The Face of Homeless

This documentary film is about my approaching to homeless people on streets and taking a portrait of them with my film camera. What they've left behind after I took portraits of them shocked me.


Testimonial

"What really stood out to me about the film (The Face of Homeless) was that I think about homelessness a lot because of my profession, and what I’m teaching in my classes that you made me think about it differently. By drawing on your own expertise in terms of photography/film and thinking about the way that you went about making the film (The Face of Homeless) and the parallels that you could draw between the process that you chose to take and the process of us seeing or not seeing the homeless. It really made me think about the issue in a different way when you compared it to why you prefer an old fashioned film over a digital photography, because the way that light, the shadow influences the subject or the object. It was almost poetic. It made me think more poetically about the social issue. We tend to think of that in terms of statistics and hard facts, but your own photography and your own techniques added this poetry to it and then added this certain beauty to it. And because you were skilful and how you made it. It made the people (your subjects) we could see the beauty of them more easily. Those are incredibly beautiful portraits that you created out of these individuals."
-
Robyn Autry, PHD Dept. of Sociology. Wesleyan University

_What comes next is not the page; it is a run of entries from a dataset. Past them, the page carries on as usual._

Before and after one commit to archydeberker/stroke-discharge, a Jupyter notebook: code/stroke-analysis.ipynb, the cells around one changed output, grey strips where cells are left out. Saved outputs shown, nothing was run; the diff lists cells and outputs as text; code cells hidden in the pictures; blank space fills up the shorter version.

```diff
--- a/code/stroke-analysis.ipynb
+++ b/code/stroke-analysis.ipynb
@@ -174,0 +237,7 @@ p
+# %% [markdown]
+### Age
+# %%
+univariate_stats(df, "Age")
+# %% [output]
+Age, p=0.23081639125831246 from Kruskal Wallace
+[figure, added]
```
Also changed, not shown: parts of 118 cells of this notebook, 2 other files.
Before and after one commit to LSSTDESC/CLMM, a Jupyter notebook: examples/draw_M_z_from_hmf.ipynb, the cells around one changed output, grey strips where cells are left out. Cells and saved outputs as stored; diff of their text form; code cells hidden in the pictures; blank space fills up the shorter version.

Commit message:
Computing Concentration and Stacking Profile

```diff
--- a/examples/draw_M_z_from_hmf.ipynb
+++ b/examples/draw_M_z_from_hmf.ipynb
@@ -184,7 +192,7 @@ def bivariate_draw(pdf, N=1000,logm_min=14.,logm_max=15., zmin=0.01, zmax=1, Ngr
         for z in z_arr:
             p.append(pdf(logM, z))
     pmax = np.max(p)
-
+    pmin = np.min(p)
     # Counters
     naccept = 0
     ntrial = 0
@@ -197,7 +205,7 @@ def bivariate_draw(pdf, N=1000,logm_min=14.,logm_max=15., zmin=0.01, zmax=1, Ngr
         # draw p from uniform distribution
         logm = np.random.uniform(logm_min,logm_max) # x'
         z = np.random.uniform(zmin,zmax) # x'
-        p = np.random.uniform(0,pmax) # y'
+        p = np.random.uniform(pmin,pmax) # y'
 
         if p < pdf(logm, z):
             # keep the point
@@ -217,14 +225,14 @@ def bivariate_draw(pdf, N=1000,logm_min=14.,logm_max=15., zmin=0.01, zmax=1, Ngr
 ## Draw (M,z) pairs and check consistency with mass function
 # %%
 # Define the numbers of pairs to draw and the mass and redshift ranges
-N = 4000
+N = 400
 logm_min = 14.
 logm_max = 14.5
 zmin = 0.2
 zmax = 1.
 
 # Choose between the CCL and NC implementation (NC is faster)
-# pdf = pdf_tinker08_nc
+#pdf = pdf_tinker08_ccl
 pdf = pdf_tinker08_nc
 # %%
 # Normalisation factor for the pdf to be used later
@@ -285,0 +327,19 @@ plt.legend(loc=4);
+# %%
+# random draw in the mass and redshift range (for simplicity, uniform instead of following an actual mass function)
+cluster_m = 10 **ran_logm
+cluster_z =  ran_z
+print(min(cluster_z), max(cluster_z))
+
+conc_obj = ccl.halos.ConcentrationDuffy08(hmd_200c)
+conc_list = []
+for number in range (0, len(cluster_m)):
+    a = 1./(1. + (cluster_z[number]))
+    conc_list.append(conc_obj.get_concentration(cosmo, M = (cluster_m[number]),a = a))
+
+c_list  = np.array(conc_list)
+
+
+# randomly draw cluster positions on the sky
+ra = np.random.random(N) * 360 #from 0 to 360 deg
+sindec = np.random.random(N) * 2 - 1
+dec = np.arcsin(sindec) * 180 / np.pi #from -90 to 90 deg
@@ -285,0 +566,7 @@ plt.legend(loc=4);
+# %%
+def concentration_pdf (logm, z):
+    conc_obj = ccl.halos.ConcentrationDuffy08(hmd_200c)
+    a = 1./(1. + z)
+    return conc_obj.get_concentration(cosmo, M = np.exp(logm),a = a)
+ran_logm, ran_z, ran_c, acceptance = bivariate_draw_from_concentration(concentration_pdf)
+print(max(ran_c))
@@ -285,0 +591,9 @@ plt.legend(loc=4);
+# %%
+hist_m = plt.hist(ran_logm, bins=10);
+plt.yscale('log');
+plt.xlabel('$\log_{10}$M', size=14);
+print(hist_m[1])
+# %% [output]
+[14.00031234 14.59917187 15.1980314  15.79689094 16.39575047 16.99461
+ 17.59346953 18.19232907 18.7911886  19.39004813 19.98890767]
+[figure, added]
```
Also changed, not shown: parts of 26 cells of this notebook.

Robyn Autry, PHD Dept. of Sociology
Wesleyan University
Middletown, CT



                Summer 2014, I flew from Thailand to San Francisco as an international student. It was my first time to be in United states. High buildings, skyscrapers, cable cars and the divergent ethnicity here. These all made me feel totally different from where I'm from. However, the only thing that I wondered was "why there're so many homeless people living on streets here, such at the most highly developed country in the world?"  The answers I got from them weren't about "how did they end up living on streets" nor "what happened to their life". There was no difference between them and me. They just need what we need, "love" and "kindness". We're all human.

                I used a medium format film camera "Mamiya RB67 Pro-SD". I strongly believe that film has a power to express an emotion better than a digital one. It captures the very moment as we see and way far more organically, unlike digital cameras that have a complex process based on endless crazy binary number 110010110100010110101. 
Digital cameras are sharp, fast and convenient for everyone nowadays. Film cameras take time to shoot and develop.
In order to see pictures that you just take, you have to send a negative to a photo lab. It takes 1 hour up to 1 or 2 days to develop your film. Yes, it's time consuming but have you ever heard "worth having things never come easy"?
Patient and hardship define me how much I care about my craft. I shot and developed all negatives by myself and the outcomes were amazing for me.

 Mamiya RB67 Pro-SD

Mamiya RB67 Pro-SD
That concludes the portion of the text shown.